So let’s say you are still using 60 watt incandescent lamps, and you’re replacing them every 1,000 hours; in 25,000 hours you’re spending about $55 for 25 bulbs vs the LED equivalent at $5.45 for 25,000 hours.


Now, factor in that you’re paying an average of $0.21 per kilowatts. You will be saving on average $23 a year per lightbulb on your electric bill by switching to LED. Personally I have 39 lamps at home. If they are all 60 watt incandescent lamps and we have them all on (which tends to happen) for 6 hours every night, and we switch to LED bulbs, I’ll be saving $897 a year on my electric bill. Not to mention saving the cost of constantly changing out those incandescent lightbulbs (about $5 a year, same price as one LED bulb, which instead lasts for 10 years).


Is LED looking attractive now?

Common LED Watt Equivalents:
40W Incandescent Lamp = 7W LED
60W Incandescent Lamp = 10W LED
75 Incandescent Lamp = 13W LED
100W Incandescent Lamp = 18W LED
50W Halogen MR16 = 7W LED
4 Lamp (128W total) Fluorescent Fixture = 40W LED fixture


Many LED lamps are rated to last 25,000-50,000 hours (L70), and some fixtures up to 100,000 hours!

Tech Tid-Bit: Since LED chips will last a billion times longer than you or I could comprehend, their lifespan is described in terms of something called L70. It’s a point in time when it’s putting out 70% of its capacity than when it was new. So if the lamp lasts 25,000 hours, on that 25,000th hour it is producing 70% of its original light output.

If you are shopping for LEDs and want to check out lumens on the label, look here:
Article 4 picture lumens label

LPW (lumens per watt) refers to the energy efficiency (or efficacy) of lighting: how much visible light you get for a given amount of electricity used.

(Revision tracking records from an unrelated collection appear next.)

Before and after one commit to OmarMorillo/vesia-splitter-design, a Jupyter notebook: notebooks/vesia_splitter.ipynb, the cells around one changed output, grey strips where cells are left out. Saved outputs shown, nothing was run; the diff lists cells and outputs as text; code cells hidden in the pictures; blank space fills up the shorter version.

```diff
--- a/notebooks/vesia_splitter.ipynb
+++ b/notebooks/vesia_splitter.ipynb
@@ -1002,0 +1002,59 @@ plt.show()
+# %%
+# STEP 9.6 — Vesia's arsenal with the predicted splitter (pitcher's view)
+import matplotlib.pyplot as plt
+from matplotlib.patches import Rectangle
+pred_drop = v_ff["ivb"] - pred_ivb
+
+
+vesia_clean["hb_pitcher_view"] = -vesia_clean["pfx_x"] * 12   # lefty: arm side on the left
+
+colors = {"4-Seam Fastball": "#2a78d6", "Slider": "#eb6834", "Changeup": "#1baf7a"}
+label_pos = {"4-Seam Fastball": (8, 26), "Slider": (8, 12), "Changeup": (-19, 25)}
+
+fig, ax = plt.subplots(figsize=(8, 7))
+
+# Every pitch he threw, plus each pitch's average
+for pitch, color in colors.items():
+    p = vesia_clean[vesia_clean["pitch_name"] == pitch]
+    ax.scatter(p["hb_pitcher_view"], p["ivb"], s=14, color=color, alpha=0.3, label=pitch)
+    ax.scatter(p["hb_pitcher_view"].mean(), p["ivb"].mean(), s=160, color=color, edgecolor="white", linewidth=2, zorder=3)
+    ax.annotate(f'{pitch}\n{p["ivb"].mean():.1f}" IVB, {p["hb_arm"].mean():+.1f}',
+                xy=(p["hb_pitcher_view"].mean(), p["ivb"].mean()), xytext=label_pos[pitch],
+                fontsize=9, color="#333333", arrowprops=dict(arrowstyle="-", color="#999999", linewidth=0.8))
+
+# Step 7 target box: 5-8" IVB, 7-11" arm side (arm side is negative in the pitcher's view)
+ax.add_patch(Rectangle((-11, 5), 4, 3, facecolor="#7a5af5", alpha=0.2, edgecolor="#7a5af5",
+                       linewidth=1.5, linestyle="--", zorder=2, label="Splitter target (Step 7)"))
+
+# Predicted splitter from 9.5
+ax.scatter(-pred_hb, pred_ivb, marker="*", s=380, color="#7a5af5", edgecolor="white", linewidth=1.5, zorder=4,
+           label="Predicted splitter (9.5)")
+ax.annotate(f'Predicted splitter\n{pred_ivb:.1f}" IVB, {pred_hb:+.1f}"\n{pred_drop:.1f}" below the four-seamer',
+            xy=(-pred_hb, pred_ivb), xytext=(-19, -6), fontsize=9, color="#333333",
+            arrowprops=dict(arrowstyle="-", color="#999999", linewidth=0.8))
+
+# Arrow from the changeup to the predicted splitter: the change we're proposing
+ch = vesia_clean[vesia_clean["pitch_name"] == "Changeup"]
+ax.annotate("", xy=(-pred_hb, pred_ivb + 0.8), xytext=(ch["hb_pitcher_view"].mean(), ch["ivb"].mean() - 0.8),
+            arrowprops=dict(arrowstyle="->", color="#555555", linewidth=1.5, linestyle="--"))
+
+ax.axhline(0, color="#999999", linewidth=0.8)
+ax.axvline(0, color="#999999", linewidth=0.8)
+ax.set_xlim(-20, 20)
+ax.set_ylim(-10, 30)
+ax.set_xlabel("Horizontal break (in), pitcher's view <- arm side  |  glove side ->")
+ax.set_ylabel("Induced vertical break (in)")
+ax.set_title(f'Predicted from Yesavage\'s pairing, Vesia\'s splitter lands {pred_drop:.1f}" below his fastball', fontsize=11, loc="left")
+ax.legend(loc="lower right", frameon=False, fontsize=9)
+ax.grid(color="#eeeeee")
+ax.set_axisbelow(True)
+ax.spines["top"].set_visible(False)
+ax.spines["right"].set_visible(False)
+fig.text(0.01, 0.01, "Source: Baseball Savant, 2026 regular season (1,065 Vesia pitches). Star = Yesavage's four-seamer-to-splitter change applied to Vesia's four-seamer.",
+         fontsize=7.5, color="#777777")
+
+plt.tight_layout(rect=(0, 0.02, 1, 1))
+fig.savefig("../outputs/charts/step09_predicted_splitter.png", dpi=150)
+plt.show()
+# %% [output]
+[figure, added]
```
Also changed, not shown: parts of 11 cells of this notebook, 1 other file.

Happy Savings!
About the author: Dorothy Winslow is a sales associate for CES Santa Barbara and has been with the company 4 years. She specializes in LED lighting and Energy Management. She is also a San Francisco Giants fan and an avid dog lover.